What is needed —
In how many lines of the listing does the word "qquad" appear? Reply with the number only.

** Opening Provided material block **

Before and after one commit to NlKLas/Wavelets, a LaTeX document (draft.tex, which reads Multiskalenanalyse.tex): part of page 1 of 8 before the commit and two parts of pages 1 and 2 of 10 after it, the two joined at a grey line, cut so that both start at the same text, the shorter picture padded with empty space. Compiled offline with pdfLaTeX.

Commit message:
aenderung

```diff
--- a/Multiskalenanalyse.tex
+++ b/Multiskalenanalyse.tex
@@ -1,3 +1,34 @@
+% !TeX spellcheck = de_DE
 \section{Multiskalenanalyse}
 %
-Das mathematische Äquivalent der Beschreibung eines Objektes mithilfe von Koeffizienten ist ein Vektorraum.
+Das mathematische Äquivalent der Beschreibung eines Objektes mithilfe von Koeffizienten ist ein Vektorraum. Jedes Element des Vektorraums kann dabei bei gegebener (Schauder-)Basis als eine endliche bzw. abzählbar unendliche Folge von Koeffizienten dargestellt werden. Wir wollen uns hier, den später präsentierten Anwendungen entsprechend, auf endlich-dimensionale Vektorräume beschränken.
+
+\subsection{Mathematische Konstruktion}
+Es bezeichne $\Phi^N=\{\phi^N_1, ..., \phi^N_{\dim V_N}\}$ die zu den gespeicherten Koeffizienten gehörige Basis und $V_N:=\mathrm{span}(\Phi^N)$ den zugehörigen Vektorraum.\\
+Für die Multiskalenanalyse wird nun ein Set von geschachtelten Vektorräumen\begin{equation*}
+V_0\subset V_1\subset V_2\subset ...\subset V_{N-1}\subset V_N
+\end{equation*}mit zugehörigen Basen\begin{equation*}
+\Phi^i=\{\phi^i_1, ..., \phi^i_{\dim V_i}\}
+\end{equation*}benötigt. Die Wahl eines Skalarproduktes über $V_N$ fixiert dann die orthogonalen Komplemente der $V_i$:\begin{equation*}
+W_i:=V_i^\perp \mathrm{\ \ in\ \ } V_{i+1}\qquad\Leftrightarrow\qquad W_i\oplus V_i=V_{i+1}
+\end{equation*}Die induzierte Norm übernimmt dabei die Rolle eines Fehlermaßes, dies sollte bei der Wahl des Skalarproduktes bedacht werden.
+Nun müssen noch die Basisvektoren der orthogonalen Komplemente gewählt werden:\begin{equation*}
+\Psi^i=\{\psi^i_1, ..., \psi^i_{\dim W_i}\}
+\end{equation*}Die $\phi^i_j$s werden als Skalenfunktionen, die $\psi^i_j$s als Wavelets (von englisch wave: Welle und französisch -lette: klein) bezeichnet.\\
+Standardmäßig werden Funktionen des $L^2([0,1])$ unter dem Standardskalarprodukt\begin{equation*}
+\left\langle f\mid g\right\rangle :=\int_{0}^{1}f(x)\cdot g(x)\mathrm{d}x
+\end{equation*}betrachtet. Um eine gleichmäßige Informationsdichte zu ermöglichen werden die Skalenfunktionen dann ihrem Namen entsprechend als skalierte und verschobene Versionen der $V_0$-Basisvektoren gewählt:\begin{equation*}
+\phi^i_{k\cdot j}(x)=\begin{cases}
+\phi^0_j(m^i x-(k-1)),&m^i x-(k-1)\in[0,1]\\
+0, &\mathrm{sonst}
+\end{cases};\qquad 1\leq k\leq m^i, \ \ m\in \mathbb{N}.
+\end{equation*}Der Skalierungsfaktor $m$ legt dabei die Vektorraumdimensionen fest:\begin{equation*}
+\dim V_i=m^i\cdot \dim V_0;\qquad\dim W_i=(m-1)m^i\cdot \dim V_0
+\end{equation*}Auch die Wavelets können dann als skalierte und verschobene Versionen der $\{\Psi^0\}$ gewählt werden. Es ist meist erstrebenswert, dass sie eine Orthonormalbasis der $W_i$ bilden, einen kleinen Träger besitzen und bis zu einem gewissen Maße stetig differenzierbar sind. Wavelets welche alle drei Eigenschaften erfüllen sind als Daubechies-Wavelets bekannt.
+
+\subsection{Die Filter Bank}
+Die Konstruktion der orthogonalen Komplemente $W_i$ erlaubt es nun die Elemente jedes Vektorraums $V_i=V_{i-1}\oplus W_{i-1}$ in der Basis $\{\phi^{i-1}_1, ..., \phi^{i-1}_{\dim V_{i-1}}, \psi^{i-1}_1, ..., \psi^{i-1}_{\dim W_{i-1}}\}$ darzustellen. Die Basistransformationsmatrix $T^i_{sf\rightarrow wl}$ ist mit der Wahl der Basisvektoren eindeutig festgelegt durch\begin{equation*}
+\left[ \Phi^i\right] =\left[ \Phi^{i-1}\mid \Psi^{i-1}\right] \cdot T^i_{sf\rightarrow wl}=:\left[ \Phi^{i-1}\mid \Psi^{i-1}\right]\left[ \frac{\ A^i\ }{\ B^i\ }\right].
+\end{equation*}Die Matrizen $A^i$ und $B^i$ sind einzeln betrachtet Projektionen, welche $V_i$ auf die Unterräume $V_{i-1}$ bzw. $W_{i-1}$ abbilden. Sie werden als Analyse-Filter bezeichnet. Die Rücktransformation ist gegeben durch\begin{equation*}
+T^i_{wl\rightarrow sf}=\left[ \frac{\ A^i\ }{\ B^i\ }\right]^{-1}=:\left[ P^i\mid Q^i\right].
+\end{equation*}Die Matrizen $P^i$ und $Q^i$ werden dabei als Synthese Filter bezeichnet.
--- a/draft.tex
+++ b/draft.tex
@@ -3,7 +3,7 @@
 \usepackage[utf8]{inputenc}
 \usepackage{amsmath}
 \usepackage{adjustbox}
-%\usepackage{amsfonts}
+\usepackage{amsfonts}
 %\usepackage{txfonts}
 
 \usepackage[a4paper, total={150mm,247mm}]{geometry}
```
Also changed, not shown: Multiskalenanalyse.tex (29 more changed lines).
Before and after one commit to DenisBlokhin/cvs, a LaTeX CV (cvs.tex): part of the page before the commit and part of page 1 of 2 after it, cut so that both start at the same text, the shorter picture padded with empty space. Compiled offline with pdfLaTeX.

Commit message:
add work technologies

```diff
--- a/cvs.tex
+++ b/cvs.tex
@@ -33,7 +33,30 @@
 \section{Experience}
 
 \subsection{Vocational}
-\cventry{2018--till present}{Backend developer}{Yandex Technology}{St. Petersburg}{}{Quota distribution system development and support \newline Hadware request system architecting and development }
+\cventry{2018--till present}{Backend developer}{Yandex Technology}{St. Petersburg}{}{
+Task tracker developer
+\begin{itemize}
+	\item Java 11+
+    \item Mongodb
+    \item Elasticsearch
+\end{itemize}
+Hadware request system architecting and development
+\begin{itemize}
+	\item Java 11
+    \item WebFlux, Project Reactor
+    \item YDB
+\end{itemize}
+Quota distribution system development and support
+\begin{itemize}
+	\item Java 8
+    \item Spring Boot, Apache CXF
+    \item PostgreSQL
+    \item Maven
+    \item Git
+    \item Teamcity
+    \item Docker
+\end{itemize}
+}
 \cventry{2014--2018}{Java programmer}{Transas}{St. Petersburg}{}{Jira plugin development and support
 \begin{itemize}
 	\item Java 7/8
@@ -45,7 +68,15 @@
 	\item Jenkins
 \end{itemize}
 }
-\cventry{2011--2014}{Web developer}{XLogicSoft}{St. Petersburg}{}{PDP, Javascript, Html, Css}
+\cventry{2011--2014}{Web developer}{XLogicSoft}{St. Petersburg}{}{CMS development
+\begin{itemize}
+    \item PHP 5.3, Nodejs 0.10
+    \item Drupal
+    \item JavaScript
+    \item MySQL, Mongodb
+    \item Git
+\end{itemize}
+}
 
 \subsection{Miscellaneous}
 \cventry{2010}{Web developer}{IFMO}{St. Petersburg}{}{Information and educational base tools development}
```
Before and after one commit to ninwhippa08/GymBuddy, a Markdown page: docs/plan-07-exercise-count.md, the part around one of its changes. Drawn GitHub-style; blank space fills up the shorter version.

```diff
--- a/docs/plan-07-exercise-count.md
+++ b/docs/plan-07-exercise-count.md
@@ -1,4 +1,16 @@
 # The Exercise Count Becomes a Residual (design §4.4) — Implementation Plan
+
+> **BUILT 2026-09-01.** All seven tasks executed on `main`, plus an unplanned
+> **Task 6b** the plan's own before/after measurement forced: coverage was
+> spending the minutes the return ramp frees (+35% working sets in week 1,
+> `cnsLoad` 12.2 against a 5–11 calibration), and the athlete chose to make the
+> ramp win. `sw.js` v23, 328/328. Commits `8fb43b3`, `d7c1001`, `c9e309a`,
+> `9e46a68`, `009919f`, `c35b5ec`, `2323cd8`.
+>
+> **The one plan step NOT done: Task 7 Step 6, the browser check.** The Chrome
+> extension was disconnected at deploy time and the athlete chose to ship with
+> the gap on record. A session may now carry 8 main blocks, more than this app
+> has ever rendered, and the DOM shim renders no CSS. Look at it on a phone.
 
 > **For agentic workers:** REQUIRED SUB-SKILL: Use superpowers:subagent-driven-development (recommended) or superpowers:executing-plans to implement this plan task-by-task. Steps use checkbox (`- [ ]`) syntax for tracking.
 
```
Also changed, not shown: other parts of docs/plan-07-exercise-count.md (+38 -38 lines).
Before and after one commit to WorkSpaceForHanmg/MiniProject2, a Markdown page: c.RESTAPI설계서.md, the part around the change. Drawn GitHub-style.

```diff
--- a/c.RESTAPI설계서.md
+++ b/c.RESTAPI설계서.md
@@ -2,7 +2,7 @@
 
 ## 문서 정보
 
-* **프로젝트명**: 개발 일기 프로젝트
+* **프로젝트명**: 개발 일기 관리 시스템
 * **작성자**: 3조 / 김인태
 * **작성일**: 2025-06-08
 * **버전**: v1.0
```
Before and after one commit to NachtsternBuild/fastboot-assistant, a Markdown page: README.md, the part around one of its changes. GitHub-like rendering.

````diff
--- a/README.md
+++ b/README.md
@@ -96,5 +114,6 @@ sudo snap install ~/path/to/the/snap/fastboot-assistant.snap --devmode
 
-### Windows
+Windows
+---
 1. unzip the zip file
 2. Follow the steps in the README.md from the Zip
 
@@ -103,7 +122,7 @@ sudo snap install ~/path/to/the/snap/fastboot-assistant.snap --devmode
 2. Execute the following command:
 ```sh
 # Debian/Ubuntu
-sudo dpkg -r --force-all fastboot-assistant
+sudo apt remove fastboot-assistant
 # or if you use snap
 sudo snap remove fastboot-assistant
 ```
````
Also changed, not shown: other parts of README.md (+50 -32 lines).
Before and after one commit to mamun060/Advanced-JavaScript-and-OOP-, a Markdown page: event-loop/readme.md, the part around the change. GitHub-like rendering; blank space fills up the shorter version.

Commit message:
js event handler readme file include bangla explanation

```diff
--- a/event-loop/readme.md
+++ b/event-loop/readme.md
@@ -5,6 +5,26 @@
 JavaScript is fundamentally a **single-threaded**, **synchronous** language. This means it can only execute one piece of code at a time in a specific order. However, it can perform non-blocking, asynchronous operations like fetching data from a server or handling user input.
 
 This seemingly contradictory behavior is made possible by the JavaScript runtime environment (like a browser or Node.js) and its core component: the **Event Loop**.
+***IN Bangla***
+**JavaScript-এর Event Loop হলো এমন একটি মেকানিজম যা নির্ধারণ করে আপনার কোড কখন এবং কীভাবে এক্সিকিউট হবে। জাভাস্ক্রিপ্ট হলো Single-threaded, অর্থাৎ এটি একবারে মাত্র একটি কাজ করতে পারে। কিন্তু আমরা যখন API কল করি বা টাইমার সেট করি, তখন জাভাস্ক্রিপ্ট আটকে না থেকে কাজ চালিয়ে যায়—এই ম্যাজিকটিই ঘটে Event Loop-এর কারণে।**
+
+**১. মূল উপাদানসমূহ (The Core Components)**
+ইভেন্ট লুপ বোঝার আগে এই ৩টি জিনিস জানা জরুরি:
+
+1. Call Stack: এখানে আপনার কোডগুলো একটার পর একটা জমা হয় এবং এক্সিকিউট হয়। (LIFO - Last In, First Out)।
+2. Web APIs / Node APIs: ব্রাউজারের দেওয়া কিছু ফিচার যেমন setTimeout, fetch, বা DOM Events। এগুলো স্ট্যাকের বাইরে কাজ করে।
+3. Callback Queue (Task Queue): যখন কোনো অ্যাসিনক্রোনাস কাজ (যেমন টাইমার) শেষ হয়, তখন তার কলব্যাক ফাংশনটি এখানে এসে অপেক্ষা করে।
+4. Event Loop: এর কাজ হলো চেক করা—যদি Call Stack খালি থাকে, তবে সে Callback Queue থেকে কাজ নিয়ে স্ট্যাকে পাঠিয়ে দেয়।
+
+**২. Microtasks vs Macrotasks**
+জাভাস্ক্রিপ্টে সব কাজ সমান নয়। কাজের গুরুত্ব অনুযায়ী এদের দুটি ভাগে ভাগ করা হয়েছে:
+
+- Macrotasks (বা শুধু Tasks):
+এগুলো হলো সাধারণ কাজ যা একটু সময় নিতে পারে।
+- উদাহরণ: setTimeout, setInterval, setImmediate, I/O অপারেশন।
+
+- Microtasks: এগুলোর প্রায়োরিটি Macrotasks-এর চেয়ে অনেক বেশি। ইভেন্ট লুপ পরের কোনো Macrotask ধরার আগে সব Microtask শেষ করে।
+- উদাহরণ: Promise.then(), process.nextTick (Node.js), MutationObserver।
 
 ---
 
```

** Closing Provided material block **

Solution for this problem —
3